I explore the sanctuary that can be found in the presence of another person, an animal, or in a memory brought on by a sentimental object, culminating in a feeling of oneness with the object of one’s adoration. My paintings are often born from moments in which subjects become porous, and the negative space between self and other is filled with connective, vibrating matter; two irreducible consciousnesses emulsify into a solution that also includes the cat, the lamplight, and the dust on the sill.
How do you go about beginning a new piece? Do you have it planned or is it more spontaneous?
I usually start with an idea or an image source in the form of a sketch or a combination of photos, but I try to leave room for spontaneity. The paintings that take on a life of their own and surprise me are always my favorite.
What is a barrier that you, as an artist, overcame?
Getting over the fact that I'm not going to be satisfied with 90 percent of what I produce, but that I have to show some of that stuff anyway. I really can't judge my own work very well, and it's a practice in vulnerability. Sometimes the paintings that I considered to be embarrassing or failures end up resonating the most with other people.
What is your go-to music when you're working on art?
What do you strive for as an artist? What form of recognition is important for you?
It would be a dream to have a self-sustaining artistic practice, where I can make an income from my work that enables me ample time and space to keep creating. I would love for my paintings to hang in people's living spaces, especially in my friends' homes. Or in the home of one of my idols!
What advice would you share for artists? Share something that you have learned along the way.
Lean into failure. You have to make a lot of bad paintings to make a good painting. And when things seem to be getting easy or comfortable, and there
aren't as many questions, do something different. I've also learned that since I'm going to be on social media anyway I might as well use it to stay up to date with the art world, to see lots of fresh paintings, and to connect with other artists.
What is a work of art that is an inspiration to you?

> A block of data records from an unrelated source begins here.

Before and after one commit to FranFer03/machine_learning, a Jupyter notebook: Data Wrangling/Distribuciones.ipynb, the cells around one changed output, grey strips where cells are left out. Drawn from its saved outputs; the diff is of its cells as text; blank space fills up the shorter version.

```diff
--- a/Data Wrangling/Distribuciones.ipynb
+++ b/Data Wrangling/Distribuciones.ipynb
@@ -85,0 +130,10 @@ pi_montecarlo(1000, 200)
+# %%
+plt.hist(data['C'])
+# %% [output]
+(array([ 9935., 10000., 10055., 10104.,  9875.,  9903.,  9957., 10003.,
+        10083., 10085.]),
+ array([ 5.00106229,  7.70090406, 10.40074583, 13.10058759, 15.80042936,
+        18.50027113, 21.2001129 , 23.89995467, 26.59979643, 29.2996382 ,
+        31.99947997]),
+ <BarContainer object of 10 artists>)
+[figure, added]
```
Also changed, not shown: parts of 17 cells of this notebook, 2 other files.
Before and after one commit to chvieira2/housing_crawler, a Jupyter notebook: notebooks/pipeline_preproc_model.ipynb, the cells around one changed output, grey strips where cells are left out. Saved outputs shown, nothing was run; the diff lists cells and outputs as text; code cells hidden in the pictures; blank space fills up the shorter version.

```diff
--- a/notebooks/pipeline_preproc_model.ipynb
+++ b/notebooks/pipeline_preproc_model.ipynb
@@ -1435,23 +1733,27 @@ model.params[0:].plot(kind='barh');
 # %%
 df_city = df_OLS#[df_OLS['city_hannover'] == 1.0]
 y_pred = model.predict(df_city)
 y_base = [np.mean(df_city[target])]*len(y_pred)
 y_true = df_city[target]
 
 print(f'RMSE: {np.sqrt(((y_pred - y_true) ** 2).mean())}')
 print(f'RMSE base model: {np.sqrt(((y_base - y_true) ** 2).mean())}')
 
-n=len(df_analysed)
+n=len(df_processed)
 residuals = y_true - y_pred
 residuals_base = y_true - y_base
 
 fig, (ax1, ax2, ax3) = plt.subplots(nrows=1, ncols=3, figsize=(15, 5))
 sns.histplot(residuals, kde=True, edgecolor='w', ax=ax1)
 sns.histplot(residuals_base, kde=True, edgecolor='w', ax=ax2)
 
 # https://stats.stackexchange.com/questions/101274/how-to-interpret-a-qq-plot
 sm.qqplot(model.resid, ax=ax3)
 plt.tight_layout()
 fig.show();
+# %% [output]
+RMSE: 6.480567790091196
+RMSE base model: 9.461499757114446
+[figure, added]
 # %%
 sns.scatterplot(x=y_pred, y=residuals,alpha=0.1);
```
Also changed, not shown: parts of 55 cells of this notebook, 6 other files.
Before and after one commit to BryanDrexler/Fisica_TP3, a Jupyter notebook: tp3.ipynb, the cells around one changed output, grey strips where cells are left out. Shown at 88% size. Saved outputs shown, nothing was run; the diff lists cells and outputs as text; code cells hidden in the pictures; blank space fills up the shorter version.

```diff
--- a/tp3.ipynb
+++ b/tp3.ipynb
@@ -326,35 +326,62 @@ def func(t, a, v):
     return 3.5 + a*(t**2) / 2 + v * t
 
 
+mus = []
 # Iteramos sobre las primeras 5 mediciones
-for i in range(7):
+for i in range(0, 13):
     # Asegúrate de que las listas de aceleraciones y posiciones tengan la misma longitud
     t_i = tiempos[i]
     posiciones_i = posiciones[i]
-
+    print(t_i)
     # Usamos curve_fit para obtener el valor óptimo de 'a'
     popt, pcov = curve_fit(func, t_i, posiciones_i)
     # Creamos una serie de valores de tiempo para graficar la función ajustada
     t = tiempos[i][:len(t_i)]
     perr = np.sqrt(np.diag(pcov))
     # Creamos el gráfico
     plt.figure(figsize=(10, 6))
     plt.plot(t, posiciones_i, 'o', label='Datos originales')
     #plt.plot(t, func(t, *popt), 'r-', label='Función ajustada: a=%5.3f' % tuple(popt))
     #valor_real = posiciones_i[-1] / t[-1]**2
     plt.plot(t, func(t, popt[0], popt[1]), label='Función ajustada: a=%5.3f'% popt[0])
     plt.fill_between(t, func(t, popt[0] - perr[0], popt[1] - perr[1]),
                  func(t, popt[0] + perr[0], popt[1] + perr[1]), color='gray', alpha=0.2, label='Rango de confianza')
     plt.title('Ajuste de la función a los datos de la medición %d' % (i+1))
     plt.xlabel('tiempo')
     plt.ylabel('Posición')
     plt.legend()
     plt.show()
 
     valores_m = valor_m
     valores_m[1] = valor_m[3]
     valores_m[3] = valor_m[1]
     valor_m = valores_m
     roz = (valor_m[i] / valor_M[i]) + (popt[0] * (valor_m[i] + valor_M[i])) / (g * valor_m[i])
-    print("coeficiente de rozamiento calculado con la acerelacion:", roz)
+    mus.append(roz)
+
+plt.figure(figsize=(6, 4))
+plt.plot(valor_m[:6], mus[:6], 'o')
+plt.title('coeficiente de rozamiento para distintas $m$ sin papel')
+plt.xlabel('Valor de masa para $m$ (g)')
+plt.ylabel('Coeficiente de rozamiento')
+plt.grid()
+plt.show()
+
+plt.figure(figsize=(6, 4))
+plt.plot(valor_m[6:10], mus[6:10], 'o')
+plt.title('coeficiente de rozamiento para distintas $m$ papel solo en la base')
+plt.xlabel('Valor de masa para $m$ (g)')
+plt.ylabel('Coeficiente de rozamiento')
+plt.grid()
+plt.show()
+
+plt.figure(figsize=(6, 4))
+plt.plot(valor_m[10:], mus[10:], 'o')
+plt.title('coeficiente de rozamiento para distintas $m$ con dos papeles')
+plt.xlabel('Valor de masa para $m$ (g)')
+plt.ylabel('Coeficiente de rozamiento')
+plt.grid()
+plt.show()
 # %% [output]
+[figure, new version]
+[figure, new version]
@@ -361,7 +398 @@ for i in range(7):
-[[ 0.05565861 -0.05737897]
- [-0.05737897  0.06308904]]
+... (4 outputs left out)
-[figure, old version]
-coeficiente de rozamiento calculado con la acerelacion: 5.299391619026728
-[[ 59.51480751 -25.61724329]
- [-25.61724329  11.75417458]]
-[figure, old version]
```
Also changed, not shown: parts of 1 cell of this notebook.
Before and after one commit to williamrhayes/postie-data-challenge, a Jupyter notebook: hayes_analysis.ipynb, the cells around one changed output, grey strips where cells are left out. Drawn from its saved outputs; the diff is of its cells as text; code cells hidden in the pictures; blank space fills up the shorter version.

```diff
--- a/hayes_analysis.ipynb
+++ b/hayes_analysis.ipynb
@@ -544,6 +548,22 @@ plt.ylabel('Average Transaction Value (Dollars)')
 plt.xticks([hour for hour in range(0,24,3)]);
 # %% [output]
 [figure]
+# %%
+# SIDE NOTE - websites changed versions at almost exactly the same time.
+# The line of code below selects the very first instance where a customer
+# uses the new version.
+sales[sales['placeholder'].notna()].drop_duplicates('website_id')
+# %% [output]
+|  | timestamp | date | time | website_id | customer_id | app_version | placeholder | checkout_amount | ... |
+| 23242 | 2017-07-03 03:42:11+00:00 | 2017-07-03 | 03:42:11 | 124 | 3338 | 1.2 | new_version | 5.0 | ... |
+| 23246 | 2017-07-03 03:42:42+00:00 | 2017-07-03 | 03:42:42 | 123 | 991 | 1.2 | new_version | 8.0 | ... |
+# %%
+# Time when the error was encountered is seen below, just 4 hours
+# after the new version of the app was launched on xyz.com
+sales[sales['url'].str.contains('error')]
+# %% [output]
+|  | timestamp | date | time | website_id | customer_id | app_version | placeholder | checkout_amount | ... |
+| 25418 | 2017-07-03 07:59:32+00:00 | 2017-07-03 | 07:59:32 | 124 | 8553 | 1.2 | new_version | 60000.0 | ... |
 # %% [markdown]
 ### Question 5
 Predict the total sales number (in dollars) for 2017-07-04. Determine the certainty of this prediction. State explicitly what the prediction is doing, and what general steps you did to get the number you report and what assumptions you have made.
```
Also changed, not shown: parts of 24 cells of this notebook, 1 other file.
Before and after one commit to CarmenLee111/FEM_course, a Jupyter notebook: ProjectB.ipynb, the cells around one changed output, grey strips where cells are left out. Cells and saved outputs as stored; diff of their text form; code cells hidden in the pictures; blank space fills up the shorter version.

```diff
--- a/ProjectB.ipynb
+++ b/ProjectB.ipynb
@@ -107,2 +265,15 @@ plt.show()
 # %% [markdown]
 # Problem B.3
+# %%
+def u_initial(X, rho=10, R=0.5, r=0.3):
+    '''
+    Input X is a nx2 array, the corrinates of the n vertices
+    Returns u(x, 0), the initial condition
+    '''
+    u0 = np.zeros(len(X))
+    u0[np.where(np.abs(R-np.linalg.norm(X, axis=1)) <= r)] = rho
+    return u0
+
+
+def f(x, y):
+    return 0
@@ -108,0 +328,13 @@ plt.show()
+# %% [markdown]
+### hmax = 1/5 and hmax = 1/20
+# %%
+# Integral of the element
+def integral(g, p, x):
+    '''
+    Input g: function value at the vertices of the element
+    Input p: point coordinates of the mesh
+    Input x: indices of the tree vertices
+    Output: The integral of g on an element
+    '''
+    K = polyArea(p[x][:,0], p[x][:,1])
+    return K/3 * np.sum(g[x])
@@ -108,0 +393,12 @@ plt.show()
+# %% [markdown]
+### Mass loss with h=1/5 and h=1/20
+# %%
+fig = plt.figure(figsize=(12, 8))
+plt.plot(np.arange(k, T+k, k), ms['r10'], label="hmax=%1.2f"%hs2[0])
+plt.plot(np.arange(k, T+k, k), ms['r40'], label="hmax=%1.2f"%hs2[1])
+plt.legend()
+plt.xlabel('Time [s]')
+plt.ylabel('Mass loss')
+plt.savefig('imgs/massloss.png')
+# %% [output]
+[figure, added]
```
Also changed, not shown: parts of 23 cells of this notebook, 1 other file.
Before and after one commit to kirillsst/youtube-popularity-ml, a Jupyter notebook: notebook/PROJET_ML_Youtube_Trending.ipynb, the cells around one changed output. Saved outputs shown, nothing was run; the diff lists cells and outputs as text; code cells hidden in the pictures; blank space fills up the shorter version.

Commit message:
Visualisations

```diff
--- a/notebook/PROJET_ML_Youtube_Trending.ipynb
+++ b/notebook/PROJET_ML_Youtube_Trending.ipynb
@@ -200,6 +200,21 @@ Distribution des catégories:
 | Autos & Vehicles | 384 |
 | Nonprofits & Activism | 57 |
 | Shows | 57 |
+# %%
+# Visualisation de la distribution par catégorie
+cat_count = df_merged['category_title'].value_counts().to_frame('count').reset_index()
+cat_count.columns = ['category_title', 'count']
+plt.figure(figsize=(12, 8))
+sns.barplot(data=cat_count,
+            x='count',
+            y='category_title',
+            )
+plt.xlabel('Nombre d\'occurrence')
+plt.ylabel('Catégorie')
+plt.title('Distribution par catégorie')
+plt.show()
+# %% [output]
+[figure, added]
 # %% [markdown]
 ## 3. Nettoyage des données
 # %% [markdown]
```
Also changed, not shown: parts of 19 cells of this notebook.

I live in the same town as Pierre Bonnard's Nude in Bathtub, c. 1940, at the Carnegie Museum, so I visit that one often for inspiration. In Mourning and in Rage(1977) by Suzanne Lacy and Leslie Labowitz is such a powerful and vulnerable performance. I always turn to feminist artists working in the 1970s when I need a boost of inspiration.
Who are three working artists that you love and would recommend?
A curated collection of emerging and mid-career artists. The featured artist program at Cultivate serves to share the artist's work and process with the community, inviting them to understand how and why an artist creates the work they do, to market and promote artists, and to connect artists to each other and to our network of curators, artists, and gallery owners.
These artists are curated together and represent the work that we exhibit at Cultivate. The artists are selected in January and June, and scheduled out for the six-month period. If you are interested in being one of Cultivate featured artists, please visit our open call for submissions.